Demand has proven the key to holding livestock markets in the black during 2017.
Despite increasing beef production, cattle feeders experienced a booming market last spring that padded closeouts at times in excess of $400 per head. Demand, industry analysts say, was the driving force that kept pulling cattle forward and in the process a steep decline in carcass weights.
That windfall for feedyards fueled the desire for replacement cattle, supporting prices for feeder cattle and calves at unanticipated levels.
“Strong demand for beef kept pulling cattle forward, and feedyards had the incentive to bid up replacements,” says Sterling Marketing president John Nalvika. “That put a lot of dollars in ranchers pockets for feeder cattle that we didn’t think would be there at the beginning of the year.”
Now the question on rancher’s minds is, “Can demand continue to support the growing supplies?”
The short answer is, “Yes, but probably not without a modest decline in prices.”
Price risk is always possible, but analysts say risk and volatility is reduced at this point in the cattle cycle. That’s because prices are well below the peaks of a couple years ago, and market fundamentals have replaced much of the market’s emotion.
Generally, analysts expect 2018 cattle prices will be somewhat lower on an average basis than in 2017. That’s due to further increases in supply of beef and all proteins.

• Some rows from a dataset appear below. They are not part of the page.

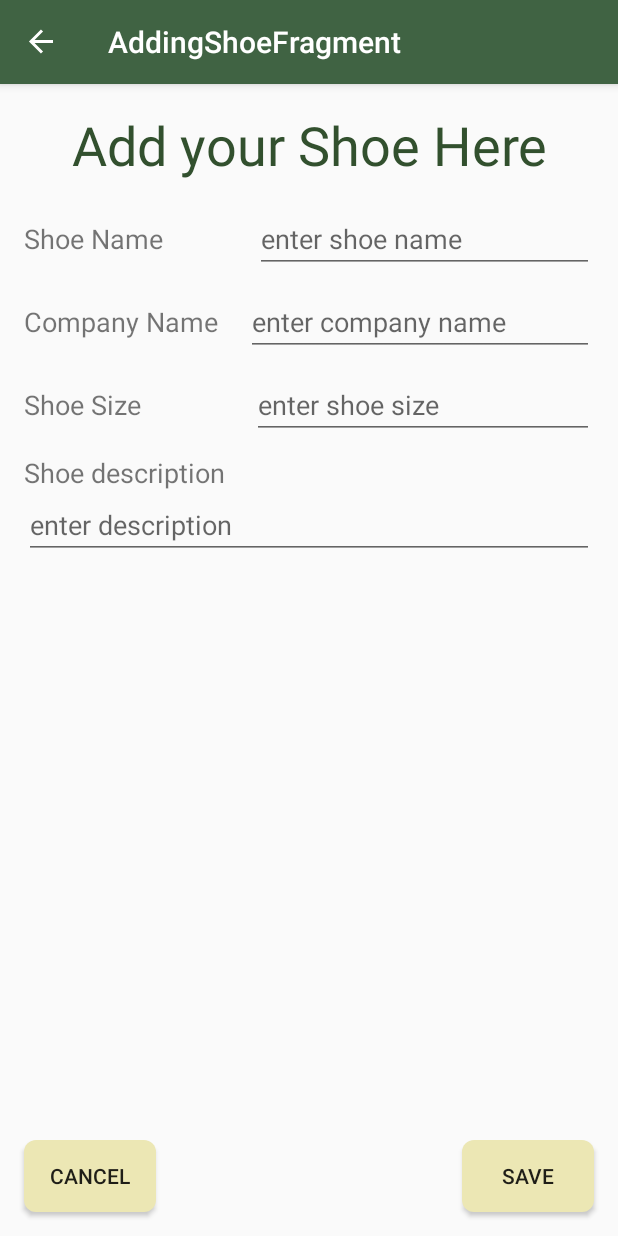
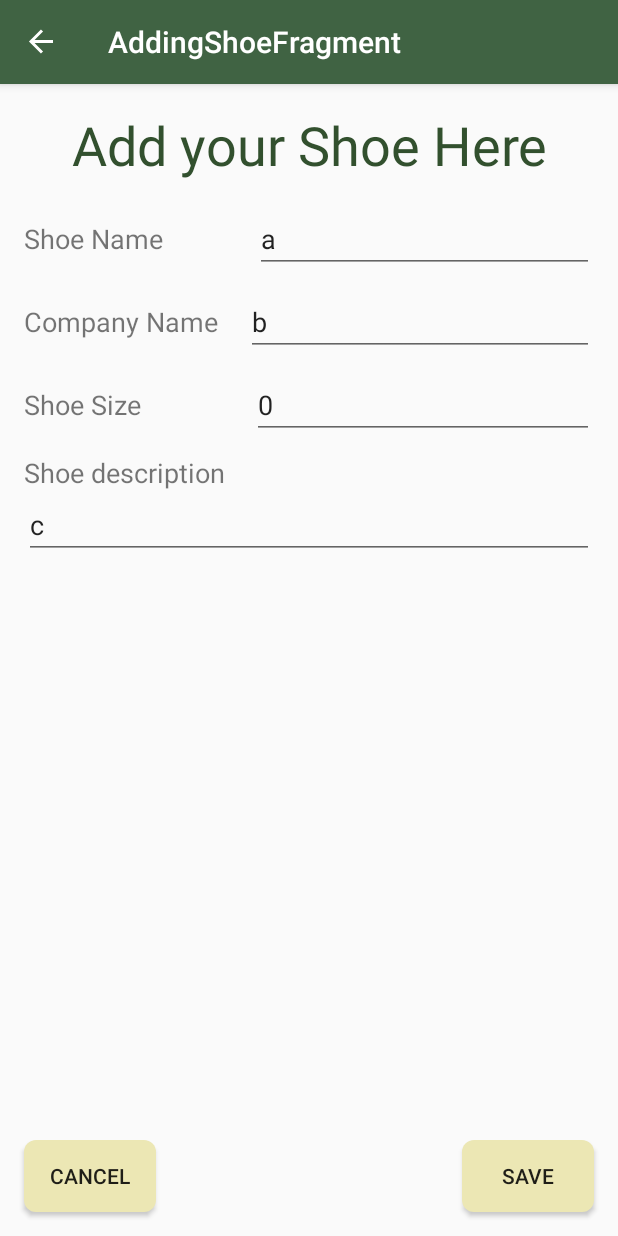
Before and after one commit to Ahmed7313/ShoeStore, an Android app: the AddingShoeFragment screen opened through its navigation route, on a phone screen of 412 x 824 dp. Run offline under Robolectric (Android 15) with nearby library versions, the light colour scheme and no system bars; our stand-ins replace Timber, data binding, navigation-ui; Roboto replaces fonts that are not available here.

Commit message:
FIrst upadte

```diff
--- a/app/src/main/java/com/udacity/shoestore/models/AddingShoeFragment.kt
+++ b/app/src/main/java/com/udacity/shoestore/models/AddingShoeFragment.kt
@@ -8,6 +8,8 @@ import android.widget.EditText
 import androidx.databinding.DataBindingUtil
 import androidx.fragment.app.Fragment
 import androidx.fragment.app.activityViewModels
+import androidx.lifecycle.LifecycleOwner
+import androidx.lifecycle.Observer
 import androidx.navigation.fragment.NavHostFragment
 import com.udacity.shoestore.R
 import com.udacity.shoestore.databinding.FragmentAddingShoeBinding
@@ -27,18 +29,17 @@ class AddingShoeFragment : Fragment() {
             R.layout.fragment_adding_shoe, container, false
         )
 
+        binding.viewmodel = viewModel
+        binding.shoe = viewModel.shoe
 
-        binding.save.setOnClickListener {
-            var name = shoe_name.text.toString()
-            var size = shoe_size.text.toString()
-            var company = company_name.text.toString()
-            var descreiption = company_description.text.toString()
 
-                viewModel.addShoe(name, size, company, descreiption)
+        viewModel.eventSaveShoeDetailPress.observe(viewLifecycleOwner, {
+            if (it) {
                 NavHostFragment.findNavController(this).navigate(
-                    AddingShoeFragmentDirections.actionAddingShoeFragmentToShoeListFragment()
-                )
-        }
+                    AddingShoeFragmentDirections.actionAddingShoeFragmentToShoeListFragment())
+                viewModel.saveShoeDetailComplete()
+            }
+        })
 
         binding.cancel.setOnClickListener {
             NavHostFragment.findNavController(this).navigate(
@@ -47,6 +48,4 @@ class AddingShoeFragment : Fragment() {
         }
         return binding.root
     }
-
-
 }
--- a/app/src/main/java/com/udacity/shoestore/models/ShoeListFragment.kt
+++ b/app/src/main/java/com/udacity/shoestore/models/ShoeListFragment.kt
@@ -19,7 +19,6 @@ import kotlinx.android.synthetic.main.list_item.view.*
 class ShoeListFragment : Fragment() {
 
     private val shoeViewModel: ShoeViewModel by activityViewModels()
-    private lateinit var shoe : Shoe
 
     override fun onCreateView(
         inflater: LayoutInflater, container: ViewGroup?,
@@ -28,7 +27,7 @@ class ShoeListFragment : Fragment() {
         var binding : FragmentShoeListBinding = DataBindingUtil.inflate(inflater, R.layout.fragment_shoe_list,
             container, false)
         setHasOptionsMenu(true)
-
+        binding.shoeListViewModel = shoeViewModel
 
         binding.addingShoe.setOnClickListener {
             NavHostFragment.findNavController(this).navigate(ShoeListFragmentDirections
--- a/app/src/main/java/com/udacity/shoestore/models/ShoeViewModel.kt
+++ b/app/src/main/java/com/udacity/shoestore/models/ShoeViewModel.kt
@@ -11,10 +11,26 @@ class ShoeViewModel : ViewModel() {
     val shoeList:LiveData<MutableList<Shoe>>
     get() = _shoeList
 
+    private val _eventSaveShoeDetailPress = MutableLiveData(false)
+    val eventSaveShoeDetailPress: LiveData<Boolean>
+        get() = _eventSaveShoeDetailPress
+
+    var shoe = Shoe(
+        "a",
+        "0",
+        "b",
+        "c"
+    )
+
     fun addShoe(name: String, size: String, company: String, description: String) {
-        var shoe= Shoe(name, size, company, description)
+         shoe= Shoe(name, size, company, description)
         _shoeList.addNewItem(shoe)
 
+    }
+
+    fun addShoeTest (){
+        _shoeList.addNewItem(shoe)
+        _eventSaveShoeDetailPress.value = true
     }
 
     fun bindShoetoView(name: TextView, size: TextView, company: TextView, description: TextView, shoe: Shoe) {
@@ -30,7 +46,7 @@ class ShoeViewModel : ViewModel() {
         this.value = oldValue
     }
 
-    fun getShoeName (){
-
+    fun saveShoeDetailComplete() {
+        _eventSaveShoeDetailPress.value = false
     }
 }
--- a/app/src/main/res/layout/fragment_adding_shoe.xml
+++ b/app/src/main/res/layout/fragment_adding_shoe.xml
@@ -3,6 +3,17 @@
     xmlns:app="http://schemas.android.com/apk/res-auto">
 
     <!-- Constraint Layout because I prefer to have the items place set in place but still adjust with the size of the screen -->
+
+    <data>
+        <variable
+            name="viewmodel"
+            type="com.udacity.shoestore.models.ShoeViewModel" />
+
+        <variable
+            name="shoe"
+            type="com.udacity.shoestore.models.Shoe" />
+    </data>
+
 
     <androidx.constraintlayout.widget.ConstraintLayout
         android:layout_width="match_parent"
@@ -56,6 +67,7 @@
                     android:ems="10"
                     android:hint="@string/enter_shoe_name"
                     android:importantForAutofill="no"
+                    android:text="@={shoe.name}"
                     android:inputType="textPersonName" />
             </LinearLayout>
 
@@ -78,6 +90,7 @@
                     android:layout_height="wrap_content"
                     android:layout_weight="1"
                     android:ems="10"
+                    android:text="@={shoe.company}"
                     android:hint="@string/enter_company_name"
                     android:inputType="textPersonName"
                     android:importantForAutofill="no" />
@@ -102,6 +115,7 @@
                     android:layout_height="wrap_content"
                     android:layout_weight="1"
                     android:ems="10"
+                    android:text="@={shoe.size}"
                     android:hint="@string/enter_shoe_size"
                     android:inputType="numberDecimal"
                     android:importantForAutofill="no" />
@@ -123,6 +137,7 @@
                     android:layout_width="match_parent"
                     android:layout_height="wrap_content"
                     android:ems="10"
+                    android:text="@={shoe.description}"
                     android:hint="@string/enter_description"
                     android:importantForAutofill="no"
                     android:inputType="textMultiLine|text" />
@@ -139,6 +154,7 @@
             android:layout_marginEnd="16dp"
             android:layout_marginBottom="16dp"
             android:text="@string/save"
+            android:onClick="@{() -> viewmodel.addShoeTest() }"
             android:background="@drawable/rounded_corners"
             app:layout_constraintBottom_toBottomOf="parent"
             app:layout_constraintEnd_toEndOf="parent"
--- a/app/src/main/res/layout/fragment_shoe_list.xml
+++ b/app/src/main/res/layout/fragment_shoe_list.xml
@@ -3,6 +3,12 @@
     xmlns:tools="http://schemas.android.com/tools"
     xmlns:app="http://schemas.android.com/apk/res-auto"
     tools:context=".models.ShoeListFragment">
+
+    <data>
+        <variable
+            name="shoeListViewModel"
+            type="com.udacity.shoestore.models.ShoeViewModel" />
+    </data>
 
     <androidx.constraintlayout.widget.ConstraintLayout
         android:layout_width="match_parent"
```
Also changed, not shown: app/src/main/res/layout/list_item.xml (+5 -5 lines).
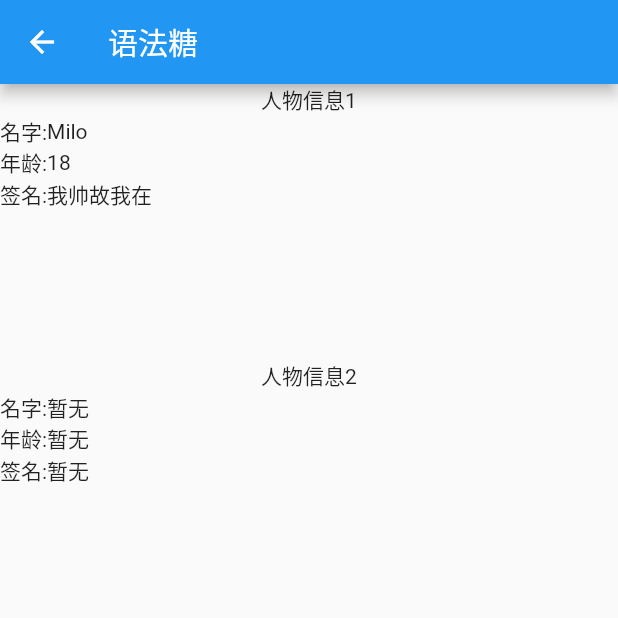
After one commit to yanjunhui2014/fz_flutter_share, a Flutter app: the screen it shows after launch, after a tap on "语法糖", on a phone screen of 412 x 824 dp, the top half of it. The commit adds this screen. Run offline on Flutter 3.47's test engine with Material 2 defaults, Android fonts, the phone set to English and light mode, and no system bars.

Commit message:
feat 1、添加语法糖、跳转演示代码；

```diff
--- a/lib/main.dart
+++ b/lib/main.dart
@@ -1,41 +1,43 @@
+import 'dart:async';
+
+import 'package:ShareDemo/utils/FZLog.dart';
 import 'package:flutter/material.dart';
 
-void main() => runApp(MyApp());
+import 'ui/DemoGrammarSugarWidget.dart';
+import 'ui/DemoNavigationTargetWidget.dart';
+
+void main() {
+  runApp(MyApp());
+}
 
 class MyApp extends StatelessWidget {
   // This widget is the root of your application.
+  static const Router_DemoGrammarSugar = 'demo/DemoGrammarSugarWidget';
+  static const Router_DemoNavigation = 'demo/DemoNavigationTargetWidget';
+
+  Map<String, WidgetBuilder> routers = {
+    "$Router_DemoGrammarSugar": (BuildContext context) =>
+        DemoGrammarSugarWidget(),
+    "$Router_DemoNavigation": (BuildContext context) =>
+        DemoNavigationTargetWidget(pageFrom: "pushNamed路由策略"),
+  };
+
   @override
   Widget build(BuildContext context) {
     return MaterialApp(
       title: 'Flutter Demo',
       theme: ThemeData(
-        // This is the theme of your application.
-        //
-        // Try running your application with "flutter run". You'll see the
-        // application has a blue toolbar. Then, without quitting the app, try
-        // changing the primarySwatch below to Colors.green and then invoke
-        // "hot reload" (press "r" in the console where you ran "flutter run",
-        // or press Run > Flutter Hot Reload in a Flutter IDE). Notice that the
-        // counter didn't reset back to zero; the application is not restarted.
         primarySwatch: Colors.blue,
+        visualDensity: VisualDensity.adaptivePlatformDensity,
       ),
-      home: MyHomePage(title: 'Flutter Demo Home Page'),
+      routes: routers,
+      home: MyHomePage(title: 'Flutter Demo'),
     );
   }
 }
 
 class MyHomePage extends StatefulWidget {
   MyHomePage({Key key, this.title}) : super(key: key);
-
-  // This widget is the home page of your application. It is stateful, meaning
-  // that it has a State object (defined below) that contains fields that affect
-  // how it looks.
-
-  // This class is the configuration for the state. It holds the values (in this
-  // case the title) provided by the parent (in this case the App widget) and
-  // used by the build method of the State. Fields in a Widget subclass are
-  // always marked "final".
-
   final String title;
 
   @override
@@ -43,68 +45,90 @@ class MyHomePage extends StatefulWidget {
 }
 
 class _MyHomePageState extends State<MyHomePage> {
-  int _counter = 0;
-
-  void _incrementCounter() {
-    setState(() {
-      // This call to setState tells the Flutter framework that something has
-      // changed in this State, which causes it to rerun the build method below
-      // so that the display can reflect the updated values. If we changed
-      // _counter without calling setState(), then the build method would not be
-      // called again, and so nothing would appear to happen.
-      _counter++;
-    });
-  }
-
   @override
   Widget build(BuildContext context) {
-    // This method is rerun every time setState is called, for instance as done
-    // by the _incrementCounter method above.
-    //
-    // The Flutter framework has been optimized to make rerunning build methods
-    // fast, so that you can just rebuild anything that needs updating rather
-    // than having to individually change instances of widgets.
     return Scaffold(
       appBar: AppBar(
-        // Here we take the value from the MyHomePage object that was created by
-        // the App.build method, and use it to set our appbar title.
         title: Text(widget.title),
       ),
-      body: Center(
-        // Center is a layout widget. It takes a single child and positions it
-        // in the middle of the parent.
+      body: SingleChildScrollView(
         child: Column(
-          // Column is also a layout widget. It takes a list of children and
-          // arranges them vertically. By default, it sizes itself to fit its
-          // children horizontally, and tries to be as tall as its parent.
-          //
-          // Invoke "debug painting" (press "p" in the console, choose the
-          // "Toggle Debug Paint" action from the Flutter Inspector in Android
-          // Studio, or the "Toggle Debug Paint" command in Visual Studio Code)
-          // to see the wireframe for each widget.
-          //
-          // Column has various properties to control how it sizes itself and
-          // how it positions its children. Here we use mainAxisAlignment to
-          // center the children vertically; the main axis here is the vertical
-          // axis because Columns are vertical (the cross axis would be
-          // horizontal).
-          mainAxisAlignment: MainAxisAlignment.center,
+          mainAxisAlignment: MainAxisAlignment.start,
           children: <Widget>[
-            Text(
-              'You have pushed the button this many times:',
-            ),
-            Text(
-              '$_counter',
-              style: Theme.of(context).textTheme.headline4,
-            ),
+            _itemButton('语法糖', MyApp.Router_DemoGrammarSugar),
+            _itemButton('页面跳转', MyApp.Router_DemoNavigation),
+            // _itemButton("手势监听", "gesture"),
+            // _itemButton("图片加载（静态图、gif）", "imagetest"),
+            // _itemButton("网络请求测试", "network_test"),
+            // _itemButton("录音测试", "record_page"),
+            // _itemButton("自定义视图-圆形进度条", "circle_progress"),
+            // _itemButton("native通信-methodcall", "MethodCallPage")
+            // _itemButton("plugin demo", PluginUse(), "plugin"),
+            // _itemButton("lessGroup demo", LessGroupWidget(), "lessGroup"),
+            // _itemButton(
+            //     "statefulGroup demo", StatefulGroupWidget(), "statefulGroup"),
+            // _itemButton(
+            //     "flutterLayout demo", FlutterLayoutPage(), "flutterLayout"),
+            // _itemButton("listviewtest", ListViewTest(), "listviewtest"),
           ],
         ),
-      ),
-      floatingActionButton: FloatingActionButton(
-        onPressed: _incrementCounter,
-        tooltip: 'Increment',
-        child: Icon(Icons.add),
       ), // This trailing comma makes auto-formatting nicer for build methods.
     );
   }
+
+  _itemButton(String title, String routeName) {
+    return Container(
+      child: RaisedButton(
+        onPressed: () {
+          if (routeName == MyApp.Router_DemoNavigation) {
+            showNavigationDialog(MyApp.Router_DemoNavigation);
+          } else {
+            Navigator.pushNamed(context, routeName);
+          }
+        },
+        child: Text(title),
+      ),
+    );
+  }
+
+  Future<void> showNavigationDialog(String routeName) async {
+    FZLog.d(" showNavigationDialog ");
+    int i = await showDialog<int>(
+        context: context,
+        builder: (BuildContext context) {
+          return SimpleDialog(
+            title: const Text('请选跳转方式'),
+            children: <Widget>[
+              SimpleDialogOption(
+                onPressed: () {
+                  Navigator.of(context).pop();//必须在push之前调用，否则无法正常关闭对话框或正常跳转
+                  Navigator.pushNamed(context, routeName,
+                          arguments: "大罗是我们村最靓的仔")
+                      .then((value) => {});
+                  // dismissDialog(context);
+                },
+                child: Padding(
+                  padding: const EdgeInsets.symmetric(vertical: 6),
+                  child: const Text('pushNamed路由策略'),
+                ),
+              ),
+              SimpleDialogOption(
+                onPressed: () {
+                  Navigator.of(context).pop();
+                  Navigator.of(context).push(MaterialPageRoute(
+                      builder: (context) =>
+                          DemoNavigationTargetWidget(pageFrom: "push策略"),
+                      settings: RouteSettings(arguments: "行者孙，我叫一声你敢答应吗")));
+                  // dismissDialog(context);
+                },
+                child: Padding(
+                  padding: const EdgeInsets.symmetric(vertical: 6),
+                  child: const Text('push策略'),
+                ),
+              ),
+            ],
+          );
+        });
+  }
+
 }
--- /dev/null
+++ b/lib/ui/DemoGrammarSugarWidget.dart
@@ -0,0 +1,63 @@
+import 'package:ShareDemo/data/bean/GrammarSugarPeople.dart';
+import 'package:flutter/material.dart';
+
+///语法糖展示demo
+class DemoGrammarSugarWidget extends StatefulWidget {
+  @override
+  State<StatefulWidget> createState() {
+    return DemoGrammarSugarState();
+  }
+}
+
+class DemoGrammarSugarState extends State {
+  GrammarSugarPeople _people = null;
+  // GrammarSugarPeople _people = new GrammarSugarPeople()
+  //   ..userName = 'LiLei'
+  //   ..age = '100'
+  //   ..sign = 'Hello HanMeiMei';
+
+  Map map = {
+    'userName': 'Milo',
+    'age': '18',
+    'sign': '我帅故我在',
+  };
+
+  @override
+  Widget build(BuildContext context) {
+    return Scaffold(
+        appBar: AppBar(
+          title: Text("语法糖"),
+        ),
+        body: Container(
+          child: Column(
+            children: <Widget>[
+              Text('人物信息1'),
+              item("名字", map['userName']),
+              item("年龄", map['age']),
+              item("签名", map['sign']),
+              Container(
+                width: 100,
+                height: 100,
+              ),
+              Text(
+                '人物信息2',
+              ),
+              item("名字", _people?.userName),
+              item("年龄", _people?.age),
+              item("签名", _people?.sign),
+            ],
+          ),
+        ));
+  }
+
+  item(String key, String value) {
+    return Row(
+      children: <Widget>[Text(key + ":"), Text(value ?? '暂无')],
+    );
+  }
+}
+
+// step0: 正常运行
+// step1: 去掉 line45 的 ?. 给大家看报错信息, 并讲解为什么会报错，讲解 ?. 的作用
+// step2: 修改 line21 的 age 值为 null, 得到年龄：暂无，并讲解语法糖 ?? 的作用
+// step3: 打开 line14-17 的 _people 实例， 并语法糖 '..' 的作用
--- a/pubspec.yaml
+++ b/pubspec.yaml
@@ -1,4 +1,4 @@
-name: fz_flutter_share
+name: ShareDemo
 description: A new Flutter module.
 
 # The following defines the version and build number for your application.
```
Also changed, not shown: lib/data/bean/GrammarSugarPeople.dart (added, +8 -0 lines), lib/ui/DemoNavigationTargetWidget.dart (added, +38 -0 lines), lib/utils/FZLog.dart (added, +7 -0 lines), 2 other files.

“In four short years, we’ve seen total red meat and poultry supplies increase 10%, recovering from the drought-fueled low set in 2014,” Nalivka says. He projects per capita red meat and poultry supplies will near 222 pounds in 2018, or 20 pounds more than the low of 202 pounds in 2014.
Specifically to beef, feeder cattle numbers will be up for the third consecutive year, on-feed numbers will increase and total beef production is projected to jump another 4% in 2018 to record highs.
“We are still in the stage of the cattle cycle where supplies are going to get larger for another two or three years,” CattleFax CEO Randy Blach told cattlemen at the National Angus Convention. But, he noted, the cattle industry has navigated those hurdles well.
“We’ve got everything going our way – exports are better than anticipated, domestic demand has been good, consumer spending and consumer attitudes have all been very positive – but it doesn’t take much and we could start to move back the other way.”
Blach told attendees at the Kansas Livestock Association convention that increasing domestic household income and growing consumer confidence has led to the highest-quality beef supply in decades.
“The Prime-Choice spread has stayed at very large levels despite the increase in supply,” he said. “That’s demand. That’s the market telling us they want more of the good stuff.”
Although the demand picture is positive, Blach said feeder cattle prices will stay flat, ranging from $135 to $160/cwt in 2018. He anticipates modest, yet solid profit margins in the calf market.
Maintaining a strong export market for beef will be critical for domestic prices in 2018.
“Demand surpassed expectations in 2017,” Nalivka says. “Retail beef prices in 2017 were 10 cents cheaper while per capita consumption was increasing 1.5 pounds. That’s excellent demand.”
And a 12% gain in U.S. beef exports in 2017 shows robust demand, especially following a 13% gain in 2016.
“Exports amounted to 11% of production in 2017,” Nalivka says. “I project we’ll see another 4% gain in exports in 2018, which will be record high. It would mean we’re exporting 3 billion pounds of mostly high-value beef.”